| EXERCISE OBJECTIVE |
Every line of the material below should be copied exactly.

| SOURCE DATA |
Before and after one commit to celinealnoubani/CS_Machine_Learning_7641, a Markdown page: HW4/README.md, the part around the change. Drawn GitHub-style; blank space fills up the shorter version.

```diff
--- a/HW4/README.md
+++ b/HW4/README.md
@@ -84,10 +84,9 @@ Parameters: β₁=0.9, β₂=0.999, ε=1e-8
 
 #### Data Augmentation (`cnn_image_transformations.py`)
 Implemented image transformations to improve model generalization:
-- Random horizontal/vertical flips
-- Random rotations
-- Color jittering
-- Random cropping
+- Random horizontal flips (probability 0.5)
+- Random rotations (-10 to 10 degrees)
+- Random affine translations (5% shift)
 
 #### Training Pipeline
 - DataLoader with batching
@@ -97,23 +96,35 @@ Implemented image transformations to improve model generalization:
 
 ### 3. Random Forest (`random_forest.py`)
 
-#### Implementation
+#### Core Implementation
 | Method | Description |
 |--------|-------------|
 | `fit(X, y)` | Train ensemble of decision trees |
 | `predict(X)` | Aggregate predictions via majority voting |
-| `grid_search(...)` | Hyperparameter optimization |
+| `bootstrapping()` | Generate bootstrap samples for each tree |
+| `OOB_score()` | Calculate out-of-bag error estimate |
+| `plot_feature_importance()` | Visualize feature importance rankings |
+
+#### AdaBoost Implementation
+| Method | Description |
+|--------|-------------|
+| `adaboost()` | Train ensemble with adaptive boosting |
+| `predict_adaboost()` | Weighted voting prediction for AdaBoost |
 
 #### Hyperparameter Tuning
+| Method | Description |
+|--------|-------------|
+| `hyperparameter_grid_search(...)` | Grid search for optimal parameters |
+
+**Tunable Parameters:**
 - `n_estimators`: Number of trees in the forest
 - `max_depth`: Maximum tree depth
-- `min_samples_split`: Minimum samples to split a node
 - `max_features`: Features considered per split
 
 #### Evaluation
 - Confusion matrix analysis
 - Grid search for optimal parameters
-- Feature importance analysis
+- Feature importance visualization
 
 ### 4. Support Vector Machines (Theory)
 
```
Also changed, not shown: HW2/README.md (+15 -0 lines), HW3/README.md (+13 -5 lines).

| SOLUTION FOR THIS TASK |
Before and after one commit to celinealnoubani/CS_Machine_Learning_7641, a Markdown page: HW4/README.md, the part around the change. Drawn GitHub-style; blank space fills up the shorter version.

```diff
--- a/HW4/README.md
+++ b/HW4/README.md
@@ -84,10 +84,9 @@ Parameters: β₁=0.9, β₂=0.999, ε=1e-8
 
 #### Data Augmentation (`cnn_image_transformations.py`)
 Implemented image transformations to improve model generalization:
-- Random horizontal/vertical flips
-- Random rotations
-- Color jittering
-- Random cropping
+- Random horizontal flips (probability 0.5)
+- Random rotations (-10 to 10 degrees)
+- Random affine translations (5% shift)
 
 #### Training Pipeline
 - DataLoader with batching
@@ -97,23 +96,35 @@ Implemented image transformations to improve model generalization:
 
 ### 3. Random Forest (`random_forest.py`)
 
-#### Implementation
+#### Core Implementation
 | Method | Description |
 |--------|-------------|
 | `fit(X, y)` | Train ensemble of decision trees |
 | `predict(X)` | Aggregate predictions via majority voting |
-| `grid_search(...)` | Hyperparameter optimization |
+| `bootstrapping()` | Generate bootstrap samples for each tree |
+| `OOB_score()` | Calculate out-of-bag error estimate |
+| `plot_feature_importance()` | Visualize feature importance rankings |
+
+#### AdaBoost Implementation
+| Method | Description |
+|--------|-------------|
+| `adaboost()` | Train ensemble with adaptive boosting |
+| `predict_adaboost()` | Weighted voting prediction for AdaBoost |
 
 #### Hyperparameter Tuning
+| Method | Description |
+|--------|-------------|
+| `hyperparameter_grid_search(...)` | Grid search for optimal parameters |
+
+**Tunable Parameters:**
 - `n_estimators`: Number of trees in the forest
 - `max_depth`: Maximum tree depth
-- `min_samples_split`: Minimum samples to split a node
 - `max_features`: Features considered per split
 
 #### Evaluation
 - Confusion matrix analysis
 - Grid search for optimal parameters
-- Feature importance analysis
+- Feature importance visualization
 
 ### 4. Support Vector Machines (Theory)
 
```
Also changed, not shown: HW2/README.md (+15 -0 lines), HW3/README.md (+13 -5 lines).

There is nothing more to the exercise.